Stored data:
+===+

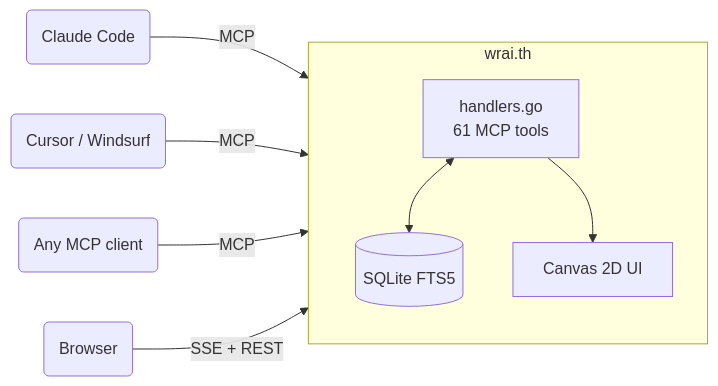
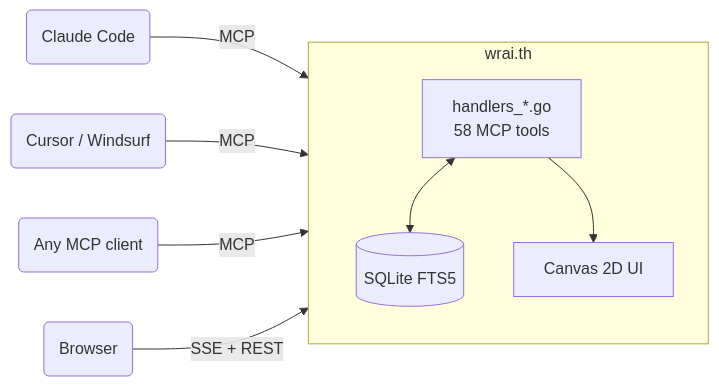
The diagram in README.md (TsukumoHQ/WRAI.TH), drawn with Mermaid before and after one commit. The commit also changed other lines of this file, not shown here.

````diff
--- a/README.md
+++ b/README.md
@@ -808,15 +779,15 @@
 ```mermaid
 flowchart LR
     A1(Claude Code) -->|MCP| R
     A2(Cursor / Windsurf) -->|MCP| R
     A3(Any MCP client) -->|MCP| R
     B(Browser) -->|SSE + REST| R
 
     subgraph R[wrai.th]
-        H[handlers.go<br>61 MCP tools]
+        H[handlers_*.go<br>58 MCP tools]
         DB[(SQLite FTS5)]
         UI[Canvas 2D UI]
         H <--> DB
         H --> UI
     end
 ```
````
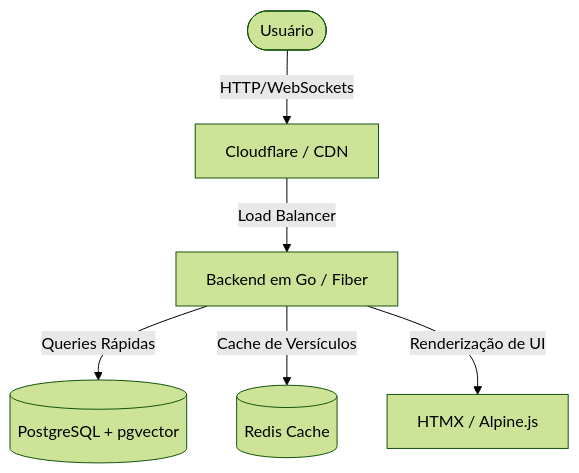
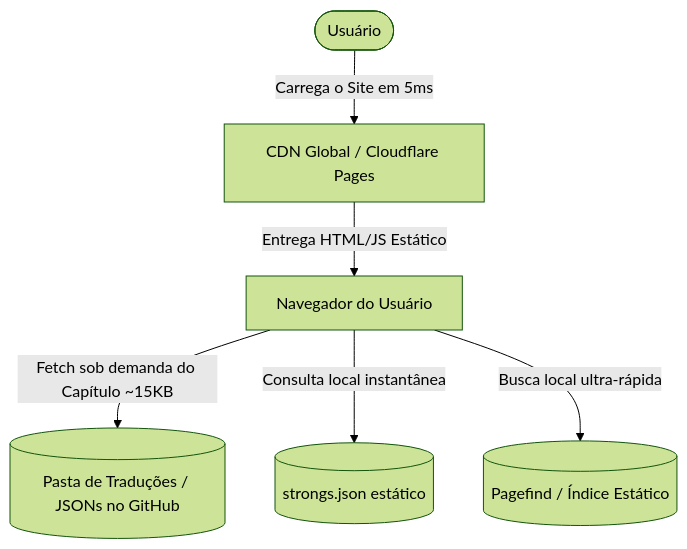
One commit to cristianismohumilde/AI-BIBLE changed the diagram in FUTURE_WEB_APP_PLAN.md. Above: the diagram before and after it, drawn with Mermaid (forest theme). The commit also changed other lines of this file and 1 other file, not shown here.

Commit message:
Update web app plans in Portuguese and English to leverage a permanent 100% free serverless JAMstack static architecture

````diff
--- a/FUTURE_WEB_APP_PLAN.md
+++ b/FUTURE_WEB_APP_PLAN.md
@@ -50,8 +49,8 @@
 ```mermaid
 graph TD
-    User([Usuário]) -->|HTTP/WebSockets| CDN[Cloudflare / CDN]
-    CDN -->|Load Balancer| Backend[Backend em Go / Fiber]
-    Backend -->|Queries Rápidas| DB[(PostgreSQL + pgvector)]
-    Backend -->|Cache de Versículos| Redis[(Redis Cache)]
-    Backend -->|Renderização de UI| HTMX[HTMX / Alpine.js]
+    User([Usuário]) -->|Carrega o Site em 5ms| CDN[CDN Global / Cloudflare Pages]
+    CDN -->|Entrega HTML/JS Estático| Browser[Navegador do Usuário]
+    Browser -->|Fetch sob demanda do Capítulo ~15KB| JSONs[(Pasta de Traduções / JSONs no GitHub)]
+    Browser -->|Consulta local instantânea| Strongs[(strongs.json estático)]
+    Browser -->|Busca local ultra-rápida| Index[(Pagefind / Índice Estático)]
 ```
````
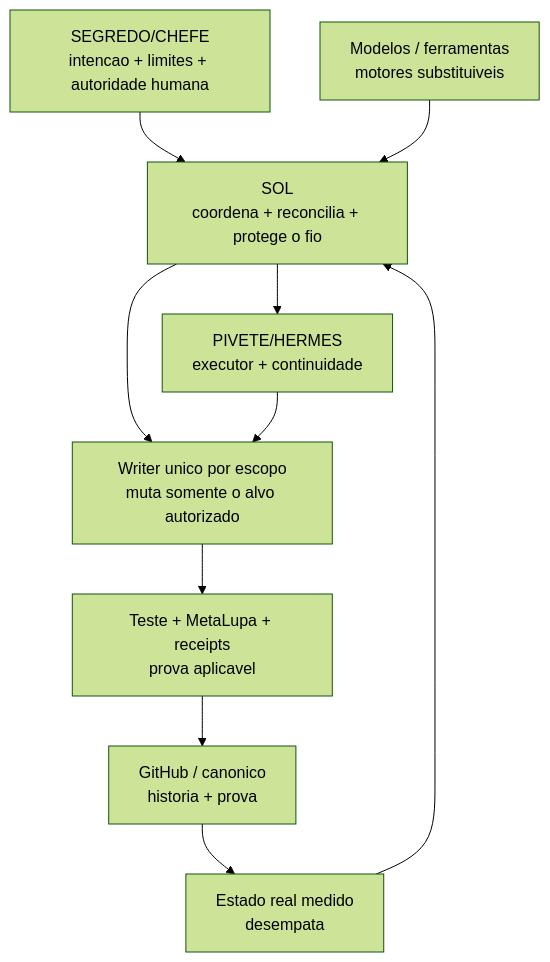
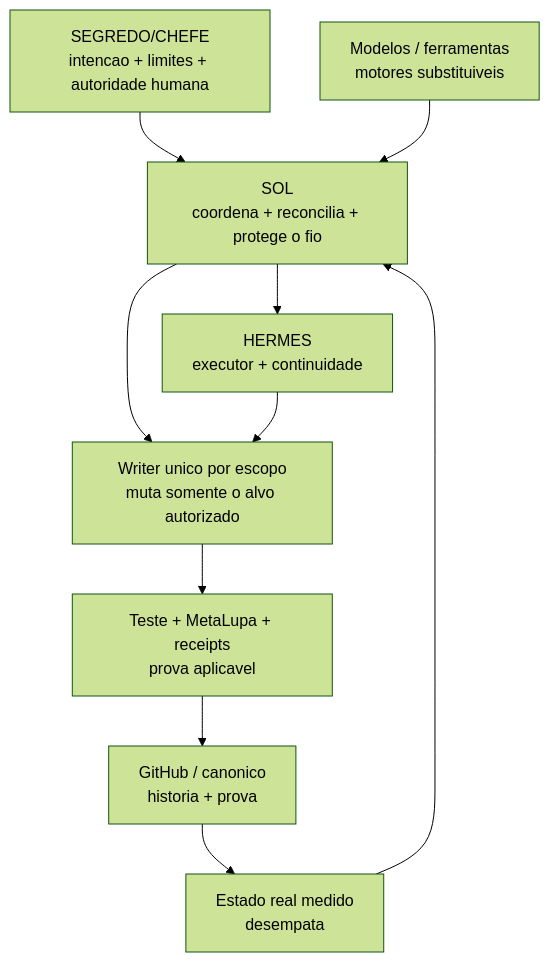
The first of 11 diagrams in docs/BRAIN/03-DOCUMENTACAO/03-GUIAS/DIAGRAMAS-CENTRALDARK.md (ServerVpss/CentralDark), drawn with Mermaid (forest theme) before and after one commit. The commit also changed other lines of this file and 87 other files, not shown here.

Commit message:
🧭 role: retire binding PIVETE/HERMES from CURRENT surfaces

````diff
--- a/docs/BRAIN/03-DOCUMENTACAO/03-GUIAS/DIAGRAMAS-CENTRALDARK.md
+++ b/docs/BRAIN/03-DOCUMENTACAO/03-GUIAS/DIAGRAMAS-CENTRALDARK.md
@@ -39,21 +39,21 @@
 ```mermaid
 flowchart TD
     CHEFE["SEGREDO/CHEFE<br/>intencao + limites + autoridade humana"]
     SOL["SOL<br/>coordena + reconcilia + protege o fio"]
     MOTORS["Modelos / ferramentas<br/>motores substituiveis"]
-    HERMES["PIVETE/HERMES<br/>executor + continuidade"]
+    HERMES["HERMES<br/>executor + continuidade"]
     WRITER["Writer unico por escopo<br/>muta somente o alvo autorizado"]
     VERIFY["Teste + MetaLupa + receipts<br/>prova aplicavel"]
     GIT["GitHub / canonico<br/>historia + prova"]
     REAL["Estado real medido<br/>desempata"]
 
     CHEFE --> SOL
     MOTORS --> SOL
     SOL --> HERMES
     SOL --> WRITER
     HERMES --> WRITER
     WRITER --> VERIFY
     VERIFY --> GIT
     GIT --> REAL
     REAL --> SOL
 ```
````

+===+

§ **Problem**
Reproduce each line of the records exactly and exclude any images.

§ **Response to the exercise**
The diagram in README.md (TsukumoHQ/WRAI.TH), drawn with Mermaid before and after one commit. The commit also changed other lines of this file, not shown here.

````diff
--- a/README.md
+++ b/README.md
@@ -808,15 +779,15 @@
 ```mermaid
 flowchart LR
     A1(Claude Code) -->|MCP| R
     A2(Cursor / Windsurf) -->|MCP| R
     A3(Any MCP client) -->|MCP| R
     B(Browser) -->|SSE + REST| R
 
     subgraph R[wrai.th]
-        H[handlers.go<br>61 MCP tools]
+        H[handlers_*.go<br>58 MCP tools]
         DB[(SQLite FTS5)]
         UI[Canvas 2D UI]
         H <--> DB
         H --> UI
     end
 ```
````
One commit to cristianismohumilde/AI-BIBLE changed the diagram in FUTURE_WEB_APP_PLAN.md. Above: the diagram before and after it, drawn with Mermaid (forest theme). The commit also changed other lines of this file and 1 other file, not shown here.

Commit message:
Update web app plans in Portuguese and English to leverage a permanent 100% free serverless JAMstack static architecture

````diff
--- a/FUTURE_WEB_APP_PLAN.md
+++ b/FUTURE_WEB_APP_PLAN.md
@@ -50,8 +49,8 @@
 ```mermaid
 graph TD
-    User([Usuário]) -->|HTTP/WebSockets| CDN[Cloudflare / CDN]
-    CDN -->|Load Balancer| Backend[Backend em Go / Fiber]
-    Backend -->|Queries Rápidas| DB[(PostgreSQL + pgvector)]
-    Backend -->|Cache de Versículos| Redis[(Redis Cache)]
-    Backend -->|Renderização de UI| HTMX[HTMX / Alpine.js]
+    User([Usuário]) -->|Carrega o Site em 5ms| CDN[CDN Global / Cloudflare Pages]
+    CDN -->|Entrega HTML/JS Estático| Browser[Navegador do Usuário]
+    Browser -->|Fetch sob demanda do Capítulo ~15KB| JSONs[(Pasta de Traduções / JSONs no GitHub)]
+    Browser -->|Consulta local instantânea| Strongs[(strongs.json estático)]
+    Browser -->|Busca local ultra-rápida| Index[(Pagefind / Índice Estático)]
 ```
````
The first of 11 diagrams in docs/BRAIN/03-DOCUMENTACAO/03-GUIAS/DIAGRAMAS-CENTRALDARK.md (ServerVpss/CentralDark), drawn with Mermaid (forest theme) before and after one commit. The commit also changed other lines of this file and 87 other files, not shown here.

Commit message:
🧭 role: retire binding PIVETE/HERMES from CURRENT surfaces

````diff
--- a/docs/BRAIN/03-DOCUMENTACAO/03-GUIAS/DIAGRAMAS-CENTRALDARK.md
+++ b/docs/BRAIN/03-DOCUMENTACAO/03-GUIAS/DIAGRAMAS-CENTRALDARK.md
@@ -39,21 +39,21 @@
 ```mermaid
 flowchart TD
     CHEFE["SEGREDO/CHEFE<br/>intencao + limites + autoridade humana"]
     SOL["SOL<br/>coordena + reconcilia + protege o fio"]
     MOTORS["Modelos / ferramentas<br/>motores substituiveis"]
-    HERMES["PIVETE/HERMES<br/>executor + continuidade"]
+    HERMES["HERMES<br/>executor + continuidade"]
     WRITER["Writer unico por escopo<br/>muta somente o alvo autorizado"]
     VERIFY["Teste + MetaLupa + receipts<br/>prova aplicavel"]
     GIT["GitHub / canonico<br/>historia + prova"]
     REAL["Estado real medido<br/>desempata"]
 
     CHEFE --> SOL
     MOTORS --> SOL
     SOL --> HERMES
     SOL --> WRITER
     HERMES --> WRITER
     WRITER --> VERIFY
     VERIFY --> GIT
     GIT --> REAL
     REAL --> SOL
 ```
````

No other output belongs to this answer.